No matter how hard you train or lift weights if you are consuming more calories than you burn, you will not lose fat. This is where cardio comes in. Cardio is essential for cardiovascular health and can also be an effective tool for burning fat. When you do cardio, your body burns more calories. This increase in calorie burn can help you achieve a calorie deficit more easily, leading to fat loss.

So, how can you use cardio to get more lean and cut? It's important to understand that your body constantly adapts to new stimuli. This means that after a few weeks of following the same cardio plan, your body will become accustomed to it and will stop burning fat at the same rate as your body becomes more efficient at the given activity and the given duration of the activity.

To avoid this, you need to vary your cardio routine. A good starting point is to do 2-3 sessions of low-intensity steady state cardio per week. This could involve using an elliptical, treadmill, stair climber, or playing a sport. 

Keeping your heart rate in the 140-150 bpm (beats per minute) range throughout the session will help to maximize your calorie expenditure while not increasing your hunger hormones too much. Very intense cardio induces a very strong hunger response, often leading to over-compensation in calories consumed.

After each week, assess your fat loss progress and adjust your cardio routine or caloric intake as needed. If you plateau in your fat loss, try adding another cardio session or increasing the duration of your current sessions by 10 minutes. By gradually increasing your cardio and making adjustments as needed, you can continue to burn fat and reach your desired level of leanness without overloading your body and damaging your metabolism.

There is debate over whether fasted cardio or non-fasted cardio is more effective for fat loss. Some studies suggest that fasted cardio may be more effective, while others show no difference. There are other reasons to do intermittent fasting as it carries several health benefits, but that will be for another article.

It's important to note that the most important thing is to simply do your cardio, regardless of whether you are fasting or not. If you are able to do fasted cardio, great. If not, don't worry about it. The key is to find a routine that works for you and stick with it.

In conclusion, cardio is an important tool for fat loss and overall health. By starting with 2-3 sessions of low-intensity steady-state cardio per week and gradually increasing as needed, you can effectively burn fat and achieve your desired leanness. Don't worry too much about whether you should do fasted or non-fasted cardio; the most important thing is to do your cardio and make adjustments as needed to continue seeing progress.

William H. McDaniel, MD

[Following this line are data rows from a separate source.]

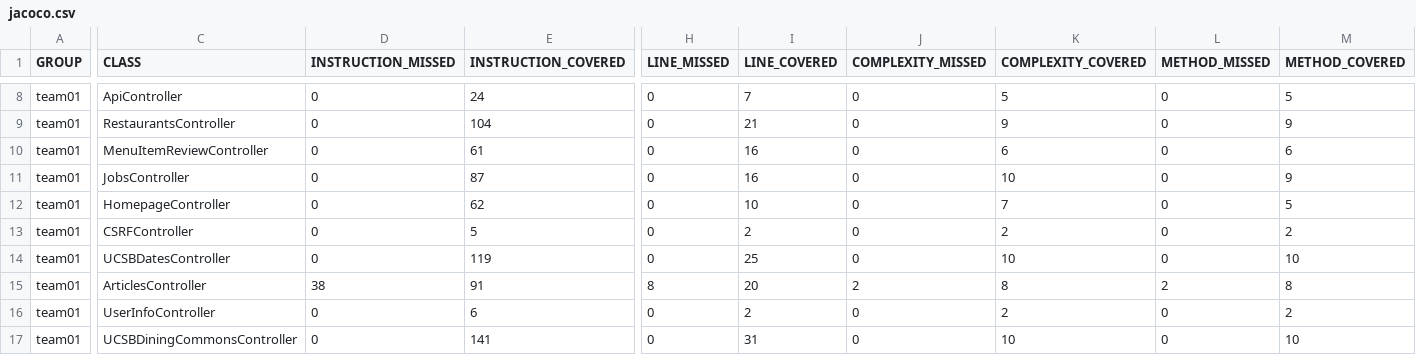
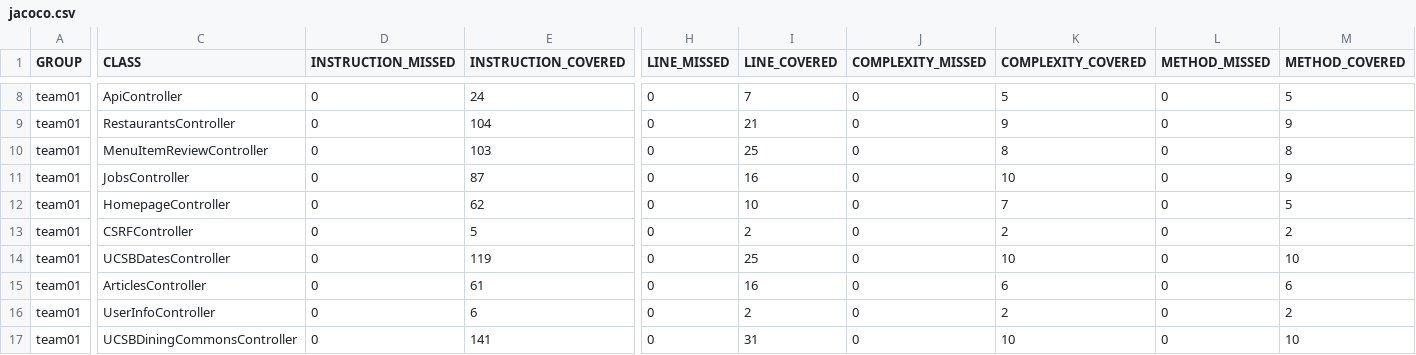
Before and after one commit to ucsb-cs156-s25/team01-s25-06, a CSV file: jacoco/jacoco.csv, drawn as a sheet; only a part is shown, gaps mark what is left out; the diff names each change by its address in the sheet, - before the commit and + after, or states it on an @@ line.

```diff
--- a/jacoco/jacoco.csv
+++ b/jacoco/jacoco.csv
-E10 (INSTRUCTION_COVERED): 61
+E10 (INSTRUCTION_COVERED): 103
-I10 (LINE_COVERED): 16
+I10 (LINE_COVERED): 25
-K10 (COMPLEXITY_COVERED): 6
+K10 (COMPLEXITY_COVERED): 8
-M10 (METHOD_COVERED): 6
+M10 (METHOD_COVERED): 8
-D15 (INSTRUCTION_MISSED): 38
+D15 (INSTRUCTION_MISSED): 0
-E15 (INSTRUCTION_COVERED): 91
+E15 (INSTRUCTION_COVERED): 61
-H15 (LINE_MISSED): 8
+H15 (LINE_MISSED): 0
-I15 (LINE_COVERED): 20
+I15 (LINE_COVERED): 16
-J15 (COMPLEXITY_MISSED): 2
+J15 (COMPLEXITY_MISSED): 0
-K15 (COMPLEXITY_COVERED): 8
+K15 (COMPLEXITY_COVERED): 6
-L15 (METHOD_MISSED): 2
+L15 (METHOD_MISSED): 0
-M15 (METHOD_COVERED): 8
+M15 (METHOD_COVERED): 6
```
Also changed, not shown: 9 other files.
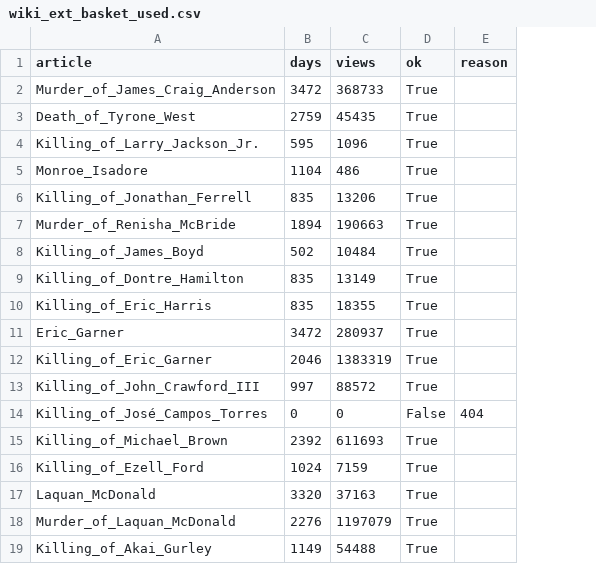
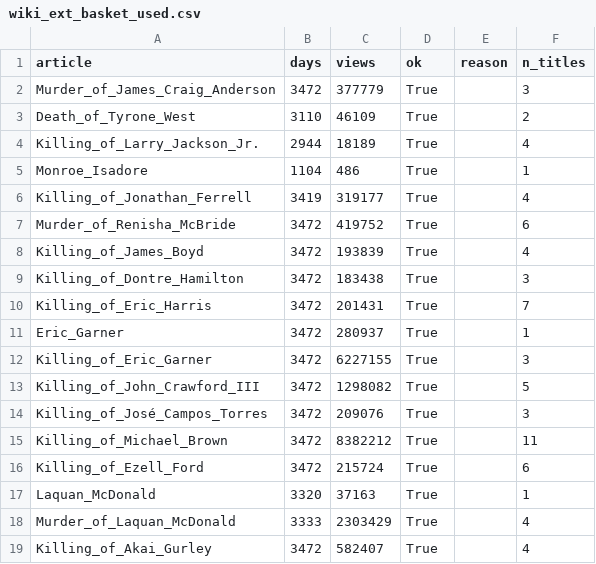
Before and after one commit to AbrahimMahmud/ems-police-awareness, a CSV file: data/reference/wiki_ext_basket_used.csv, drawn as a sheet; only a part is shown; the diff covers the shown part only; the diff names each change by its address in the sheet, - before the commit and + after, or states it on an @@ line.

```diff
--- a/data/reference/wiki_ext_basket_used.csv
+++ b/data/reference/wiki_ext_basket_used.csv
+column F (n_titles), rows 2-19: 3 | 2 | 4 | 1 | 4 | 6 | 4 | 3 | 7 | 1 | 3 | 5 | 3 | 11 | 6 | 1 | 4 | 4
-C2 (views): 368733
+C2 (views): 377779
-B3 (days): 2759
+B3 (days): 3110
-C3 (views): 45435
+C3 (views): 46109
-B4 (days): 595
+B4 (days): 2944
-C4 (views): 1096
+C4 (views): 18189
-B6 (days): 835
+B6 (days): 3419
-C6 (views): 13206
+C6 (views): 319177
-B7 (days): 1894
+B7 (days): 3472
-C7 (views): 190663
+C7 (views): 419752
-B8 (days): 502
+B8 (days): 3472
-C8 (views): 10484
+C8 (views): 193839
-B9:B10 (days): 835
+B9:B10 (days): 3472
-C9 (views): 13149
+C9 (views): 183438
-C10 (views): 18355
+C10 (views): 201431
-B12 (days): 2046
+B12 (days): 3472
-C12 (views): 1383319
+C12 (views): 6227155
-B13 (days): 997
+B13 (days): 3472
-C13 (views): 88572
+C13 (views): 1298082
-B14 (days): 0
+B14 (days): 3472
-C14 (views): 0
+C14 (views): 209076
-D14 (ok): False
+D14 (ok): True
-E14 (reason): 404
+E14 (reason): (empty)
-B15 (days): 2392
+B15 (days): 3472
-C15 (views): 611693
+C15 (views): 8382212
-B16 (days): 1024
+B16 (days): 3472
-C16 (views): 7159
+C16 (views): 215724
-B18 (days): 2276
+B18 (days): 3333
-C18 (views): 1197079
+C18 (views): 2303429
-B19 (days): 1149
+B19 (days): 3472
-C19 (views): 54488
+C19 (views): 582407
```
Also changed, not shown: 149 edited cells elsewhere in this file, data/reference/cai_components_daily.csv, data/reference/confirmation_episodes_rebuilt.csv, 7 other files.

Dr. Robert H. Shmerling is the former clinical chief of the division of rheumatology at Beth Israel Deaconess Medical Center (BIDMC), and is a current member of the corresponding faculty in medicine at Harvard Medical School.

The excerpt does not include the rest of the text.